§ **Dataset extract**:
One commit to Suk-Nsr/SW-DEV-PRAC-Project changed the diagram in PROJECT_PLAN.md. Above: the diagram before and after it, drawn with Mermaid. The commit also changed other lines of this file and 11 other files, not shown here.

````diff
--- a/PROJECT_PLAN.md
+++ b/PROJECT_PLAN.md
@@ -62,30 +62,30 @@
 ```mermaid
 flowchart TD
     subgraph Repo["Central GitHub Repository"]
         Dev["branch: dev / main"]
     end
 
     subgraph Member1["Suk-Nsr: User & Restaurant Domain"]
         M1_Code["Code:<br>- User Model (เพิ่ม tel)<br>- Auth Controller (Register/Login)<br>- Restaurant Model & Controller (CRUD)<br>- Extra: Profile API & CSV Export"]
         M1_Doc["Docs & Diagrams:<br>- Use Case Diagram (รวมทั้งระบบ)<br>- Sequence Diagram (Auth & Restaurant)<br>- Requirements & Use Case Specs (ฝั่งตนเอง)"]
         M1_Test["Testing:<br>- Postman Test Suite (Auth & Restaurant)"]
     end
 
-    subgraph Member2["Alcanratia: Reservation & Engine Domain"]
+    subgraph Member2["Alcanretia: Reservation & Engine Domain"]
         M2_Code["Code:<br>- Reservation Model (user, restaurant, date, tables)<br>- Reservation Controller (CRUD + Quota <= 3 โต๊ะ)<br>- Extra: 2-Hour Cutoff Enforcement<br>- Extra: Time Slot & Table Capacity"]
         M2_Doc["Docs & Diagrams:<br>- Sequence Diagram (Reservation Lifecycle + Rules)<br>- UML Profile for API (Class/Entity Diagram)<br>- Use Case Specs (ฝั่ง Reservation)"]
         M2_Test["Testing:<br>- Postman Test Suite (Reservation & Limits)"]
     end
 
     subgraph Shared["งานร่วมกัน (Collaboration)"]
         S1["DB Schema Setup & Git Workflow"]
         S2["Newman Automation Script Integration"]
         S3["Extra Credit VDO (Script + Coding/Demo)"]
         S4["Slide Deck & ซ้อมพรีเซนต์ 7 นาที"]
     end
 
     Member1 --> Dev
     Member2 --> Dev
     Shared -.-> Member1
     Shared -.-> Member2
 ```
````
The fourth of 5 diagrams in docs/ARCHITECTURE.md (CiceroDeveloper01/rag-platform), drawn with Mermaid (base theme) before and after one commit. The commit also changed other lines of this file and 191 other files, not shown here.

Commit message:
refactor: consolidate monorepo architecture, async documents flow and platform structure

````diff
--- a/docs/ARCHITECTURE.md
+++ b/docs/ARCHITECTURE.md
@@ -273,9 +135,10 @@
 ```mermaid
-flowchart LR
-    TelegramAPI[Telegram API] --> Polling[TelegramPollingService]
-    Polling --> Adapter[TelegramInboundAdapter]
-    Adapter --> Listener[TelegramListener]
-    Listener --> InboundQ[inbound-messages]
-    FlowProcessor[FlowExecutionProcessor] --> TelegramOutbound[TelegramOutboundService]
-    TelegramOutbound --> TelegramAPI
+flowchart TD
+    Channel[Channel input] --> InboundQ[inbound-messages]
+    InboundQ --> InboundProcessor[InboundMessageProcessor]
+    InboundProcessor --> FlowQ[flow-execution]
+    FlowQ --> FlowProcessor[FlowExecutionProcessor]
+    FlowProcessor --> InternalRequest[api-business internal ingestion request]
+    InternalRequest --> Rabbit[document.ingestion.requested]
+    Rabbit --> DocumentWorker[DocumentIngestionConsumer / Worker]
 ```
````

§ **Problem details**:
This exercise calls for an exact reproduction of the material.

§ **Reply to the exercise**:
One commit to Suk-Nsr/SW-DEV-PRAC-Project changed the diagram in PROJECT_PLAN.md. Above: the diagram before and after it, drawn with Mermaid. The commit also changed other lines of this file and 11 other files, not shown here.

````diff
--- a/PROJECT_PLAN.md
+++ b/PROJECT_PLAN.md
@@ -62,30 +62,30 @@
 ```mermaid
 flowchart TD
     subgraph Repo["Central GitHub Repository"]
         Dev["branch: dev / main"]
     end
 
     subgraph Member1["Suk-Nsr: User & Restaurant Domain"]
         M1_Code["Code:<br>- User Model (เพิ่ม tel)<br>- Auth Controller (Register/Login)<br>- Restaurant Model & Controller (CRUD)<br>- Extra: Profile API & CSV Export"]
         M1_Doc["Docs & Diagrams:<br>- Use Case Diagram (รวมทั้งระบบ)<br>- Sequence Diagram (Auth & Restaurant)<br>- Requirements & Use Case Specs (ฝั่งตนเอง)"]
         M1_Test["Testing:<br>- Postman Test Suite (Auth & Restaurant)"]
     end
 
-    subgraph Member2["Alcanratia: Reservation & Engine Domain"]
+    subgraph Member2["Alcanretia: Reservation & Engine Domain"]
         M2_Code["Code:<br>- Reservation Model (user, restaurant, date, tables)<br>- Reservation Controller (CRUD + Quota <= 3 โต๊ะ)<br>- Extra: 2-Hour Cutoff Enforcement<br>- Extra: Time Slot & Table Capacity"]
         M2_Doc["Docs & Diagrams:<br>- Sequence Diagram (Reservation Lifecycle + Rules)<br>- UML Profile for API (Class/Entity Diagram)<br>- Use Case Specs (ฝั่ง Reservation)"]
         M2_Test["Testing:<br>- Postman Test Suite (Reservation & Limits)"]
     end
 
     subgraph Shared["งานร่วมกัน (Collaboration)"]
         S1["DB Schema Setup & Git Workflow"]
         S2["Newman Automation Script Integration"]
         S3["Extra Credit VDO (Script + Coding/Demo)"]
         S4["Slide Deck & ซ้อมพรีเซนต์ 7 นาที"]
     end
 
     Member1 --> Dev
     Member2 --> Dev
     Shared -.-> Member1
     Shared -.-> Member2
 ```
````
The fourth of 5 diagrams in docs/ARCHITECTURE.md (CiceroDeveloper01/rag-platform), drawn with Mermaid (base theme) before and after one commit. The commit also changed other lines of this file and 191 other files, not shown here.

Commit message:
refactor: consolidate monorepo architecture, async documents flow and platform structure

````diff
--- a/docs/ARCHITECTURE.md
+++ b/docs/ARCHITECTURE.md
@@ -273,9 +135,10 @@
 ```mermaid
-flowchart LR
-    TelegramAPI[Telegram API] --> Polling[TelegramPollingService]
-    Polling --> Adapter[TelegramInboundAdapter]
-    Adapter --> Listener[TelegramListener]
-    Listener --> InboundQ[inbound-messages]
-    FlowProcessor[FlowExecutionProcessor] --> TelegramOutbound[TelegramOutboundService]
-    TelegramOutbound --> TelegramAPI
+flowchart TD
+    Channel[Channel input] --> InboundQ[inbound-messages]
+    InboundQ --> InboundProcessor[InboundMessageProcessor]
+    InboundProcessor --> FlowQ[flow-execution]
+    FlowQ --> FlowProcessor[FlowExecutionProcessor]
+    FlowProcessor --> InternalRequest[api-business internal ingestion request]
+    InternalRequest --> Rabbit[document.ingestion.requested]
+    Rabbit --> DocumentWorker[DocumentIngestionConsumer / Worker]
 ```
````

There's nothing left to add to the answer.